Calculate how many lines of the data hold "index". The answer consists of that number only.

==============================

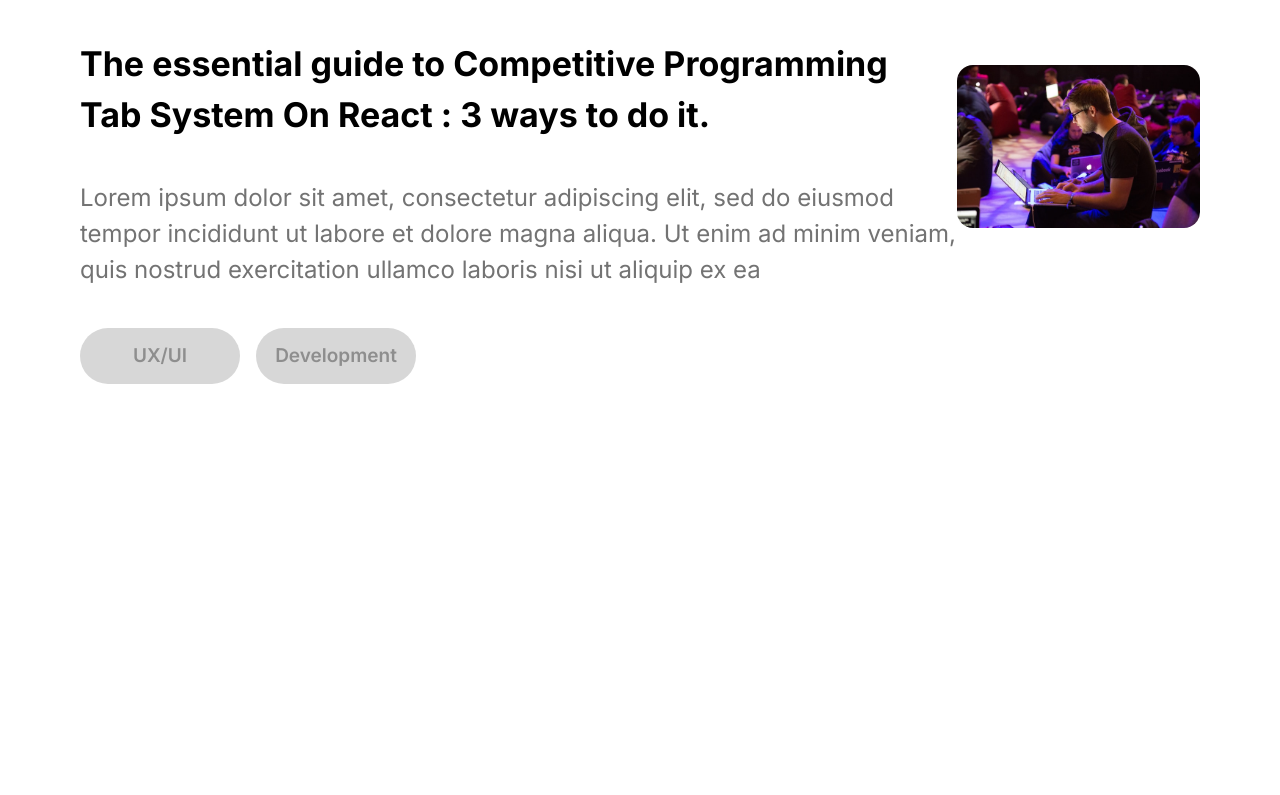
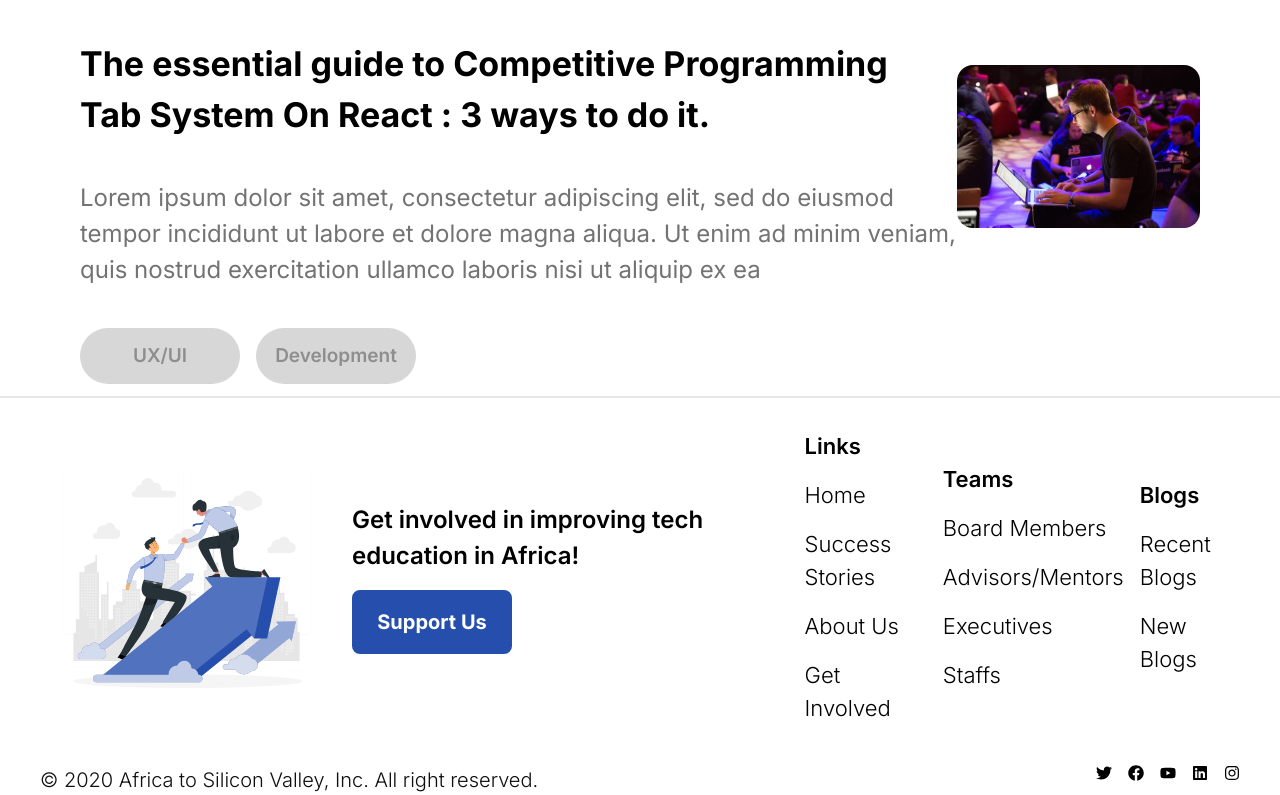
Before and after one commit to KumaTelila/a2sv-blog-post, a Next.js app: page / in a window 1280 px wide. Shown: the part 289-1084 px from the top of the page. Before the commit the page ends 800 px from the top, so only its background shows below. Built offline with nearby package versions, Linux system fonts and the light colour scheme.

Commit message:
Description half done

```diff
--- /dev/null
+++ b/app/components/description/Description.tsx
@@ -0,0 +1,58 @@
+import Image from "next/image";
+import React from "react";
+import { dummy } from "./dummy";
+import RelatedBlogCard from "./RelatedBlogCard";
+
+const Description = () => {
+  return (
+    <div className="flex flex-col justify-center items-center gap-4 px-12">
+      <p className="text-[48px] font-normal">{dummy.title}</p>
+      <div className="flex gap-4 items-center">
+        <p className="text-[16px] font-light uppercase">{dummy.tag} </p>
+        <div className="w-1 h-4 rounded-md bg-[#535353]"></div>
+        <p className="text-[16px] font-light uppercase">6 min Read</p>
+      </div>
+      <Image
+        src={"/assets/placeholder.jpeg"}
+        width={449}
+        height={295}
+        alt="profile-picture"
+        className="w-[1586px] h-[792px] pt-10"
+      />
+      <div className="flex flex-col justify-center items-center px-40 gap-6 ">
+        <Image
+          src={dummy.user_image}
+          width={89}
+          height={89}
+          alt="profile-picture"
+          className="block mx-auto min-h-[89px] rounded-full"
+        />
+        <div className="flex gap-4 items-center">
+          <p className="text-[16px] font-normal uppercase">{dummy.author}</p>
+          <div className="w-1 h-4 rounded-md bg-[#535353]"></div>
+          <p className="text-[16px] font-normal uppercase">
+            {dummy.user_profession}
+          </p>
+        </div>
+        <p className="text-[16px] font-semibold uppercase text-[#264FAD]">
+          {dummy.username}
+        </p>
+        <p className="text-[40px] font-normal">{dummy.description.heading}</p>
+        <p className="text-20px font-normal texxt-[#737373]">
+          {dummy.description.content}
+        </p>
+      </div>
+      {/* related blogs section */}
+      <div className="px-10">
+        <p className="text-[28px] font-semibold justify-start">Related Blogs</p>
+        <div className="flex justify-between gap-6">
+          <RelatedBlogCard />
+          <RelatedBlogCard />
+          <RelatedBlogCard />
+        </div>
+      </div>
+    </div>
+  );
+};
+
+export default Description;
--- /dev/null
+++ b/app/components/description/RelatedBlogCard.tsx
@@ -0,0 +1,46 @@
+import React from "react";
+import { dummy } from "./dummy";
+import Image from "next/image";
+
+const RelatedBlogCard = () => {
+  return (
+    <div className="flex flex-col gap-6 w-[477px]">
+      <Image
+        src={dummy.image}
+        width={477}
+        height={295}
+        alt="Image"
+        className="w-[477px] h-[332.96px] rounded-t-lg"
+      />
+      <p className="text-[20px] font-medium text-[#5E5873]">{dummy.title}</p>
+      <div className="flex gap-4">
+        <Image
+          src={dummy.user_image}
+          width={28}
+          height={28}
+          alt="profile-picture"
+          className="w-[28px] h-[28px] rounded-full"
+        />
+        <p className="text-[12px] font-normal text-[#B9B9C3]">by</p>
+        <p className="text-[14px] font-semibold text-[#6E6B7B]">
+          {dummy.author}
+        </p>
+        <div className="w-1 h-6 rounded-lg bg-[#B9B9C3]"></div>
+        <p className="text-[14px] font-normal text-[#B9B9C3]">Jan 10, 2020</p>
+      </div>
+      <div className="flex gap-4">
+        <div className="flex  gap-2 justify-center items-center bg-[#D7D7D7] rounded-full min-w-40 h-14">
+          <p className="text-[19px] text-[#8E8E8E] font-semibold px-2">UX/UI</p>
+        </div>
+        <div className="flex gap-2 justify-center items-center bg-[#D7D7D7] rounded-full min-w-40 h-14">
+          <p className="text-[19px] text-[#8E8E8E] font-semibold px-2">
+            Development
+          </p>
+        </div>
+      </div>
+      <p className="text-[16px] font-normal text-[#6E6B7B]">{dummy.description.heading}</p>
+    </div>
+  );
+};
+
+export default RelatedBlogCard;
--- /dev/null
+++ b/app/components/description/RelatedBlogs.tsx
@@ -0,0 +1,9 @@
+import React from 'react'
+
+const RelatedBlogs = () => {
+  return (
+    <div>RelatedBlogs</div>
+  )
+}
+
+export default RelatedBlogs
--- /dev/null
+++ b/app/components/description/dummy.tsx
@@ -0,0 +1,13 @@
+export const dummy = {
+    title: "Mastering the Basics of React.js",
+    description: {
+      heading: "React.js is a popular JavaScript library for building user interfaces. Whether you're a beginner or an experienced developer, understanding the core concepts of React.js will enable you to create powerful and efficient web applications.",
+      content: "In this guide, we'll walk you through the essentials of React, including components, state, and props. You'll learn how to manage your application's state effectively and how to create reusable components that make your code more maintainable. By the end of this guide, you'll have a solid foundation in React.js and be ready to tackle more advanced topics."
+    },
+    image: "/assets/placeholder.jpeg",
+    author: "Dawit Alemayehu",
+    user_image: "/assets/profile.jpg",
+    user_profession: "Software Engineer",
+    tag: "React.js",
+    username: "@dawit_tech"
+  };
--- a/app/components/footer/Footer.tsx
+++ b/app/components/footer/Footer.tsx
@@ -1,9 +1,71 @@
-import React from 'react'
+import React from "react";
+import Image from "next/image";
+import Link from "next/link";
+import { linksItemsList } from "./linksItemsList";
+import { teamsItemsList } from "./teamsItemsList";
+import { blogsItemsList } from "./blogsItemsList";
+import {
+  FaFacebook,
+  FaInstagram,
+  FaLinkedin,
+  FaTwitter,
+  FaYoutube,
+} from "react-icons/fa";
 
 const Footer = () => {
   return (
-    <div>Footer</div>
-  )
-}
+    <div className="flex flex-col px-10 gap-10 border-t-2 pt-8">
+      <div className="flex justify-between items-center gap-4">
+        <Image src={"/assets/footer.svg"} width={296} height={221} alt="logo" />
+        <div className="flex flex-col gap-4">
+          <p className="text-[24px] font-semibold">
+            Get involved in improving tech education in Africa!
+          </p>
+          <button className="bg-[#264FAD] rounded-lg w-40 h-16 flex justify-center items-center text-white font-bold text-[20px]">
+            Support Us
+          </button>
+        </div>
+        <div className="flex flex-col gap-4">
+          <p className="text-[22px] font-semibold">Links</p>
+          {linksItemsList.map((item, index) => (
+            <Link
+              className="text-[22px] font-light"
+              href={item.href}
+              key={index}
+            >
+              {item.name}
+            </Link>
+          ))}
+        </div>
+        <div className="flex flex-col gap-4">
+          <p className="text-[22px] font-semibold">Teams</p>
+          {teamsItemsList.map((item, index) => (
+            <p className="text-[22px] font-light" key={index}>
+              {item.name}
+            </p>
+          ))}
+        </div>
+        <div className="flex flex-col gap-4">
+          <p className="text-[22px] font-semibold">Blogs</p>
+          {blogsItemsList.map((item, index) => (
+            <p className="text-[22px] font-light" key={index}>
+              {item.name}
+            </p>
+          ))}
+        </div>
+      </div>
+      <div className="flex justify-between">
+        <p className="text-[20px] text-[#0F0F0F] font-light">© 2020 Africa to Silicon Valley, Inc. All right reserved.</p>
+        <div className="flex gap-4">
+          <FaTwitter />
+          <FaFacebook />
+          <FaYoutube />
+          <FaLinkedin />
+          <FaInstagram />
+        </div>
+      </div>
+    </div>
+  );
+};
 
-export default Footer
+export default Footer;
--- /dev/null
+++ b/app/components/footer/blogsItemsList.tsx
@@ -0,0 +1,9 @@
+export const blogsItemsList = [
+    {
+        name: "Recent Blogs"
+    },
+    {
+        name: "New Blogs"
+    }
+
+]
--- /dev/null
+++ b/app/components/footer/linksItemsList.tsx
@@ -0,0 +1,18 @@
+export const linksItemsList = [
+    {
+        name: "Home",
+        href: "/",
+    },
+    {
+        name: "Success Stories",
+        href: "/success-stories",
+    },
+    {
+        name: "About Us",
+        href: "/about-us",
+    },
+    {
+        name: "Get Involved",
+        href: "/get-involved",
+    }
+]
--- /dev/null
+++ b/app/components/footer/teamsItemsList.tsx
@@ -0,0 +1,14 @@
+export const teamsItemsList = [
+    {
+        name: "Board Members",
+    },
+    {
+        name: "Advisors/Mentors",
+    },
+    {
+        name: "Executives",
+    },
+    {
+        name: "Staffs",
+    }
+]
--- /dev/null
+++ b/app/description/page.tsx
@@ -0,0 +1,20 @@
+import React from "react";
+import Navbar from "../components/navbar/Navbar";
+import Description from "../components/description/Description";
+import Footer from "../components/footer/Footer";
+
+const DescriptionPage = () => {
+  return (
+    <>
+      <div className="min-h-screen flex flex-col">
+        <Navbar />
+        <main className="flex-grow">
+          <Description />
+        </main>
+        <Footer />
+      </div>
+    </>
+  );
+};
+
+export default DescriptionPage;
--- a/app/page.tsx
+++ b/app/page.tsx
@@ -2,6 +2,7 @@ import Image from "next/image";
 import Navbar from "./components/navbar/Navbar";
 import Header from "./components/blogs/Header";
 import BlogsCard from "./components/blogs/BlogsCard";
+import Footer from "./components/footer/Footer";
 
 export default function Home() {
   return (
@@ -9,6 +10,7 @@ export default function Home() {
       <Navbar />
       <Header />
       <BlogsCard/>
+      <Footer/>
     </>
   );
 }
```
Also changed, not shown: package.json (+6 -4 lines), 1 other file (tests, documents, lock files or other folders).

==============================

Answer to this exercise =
6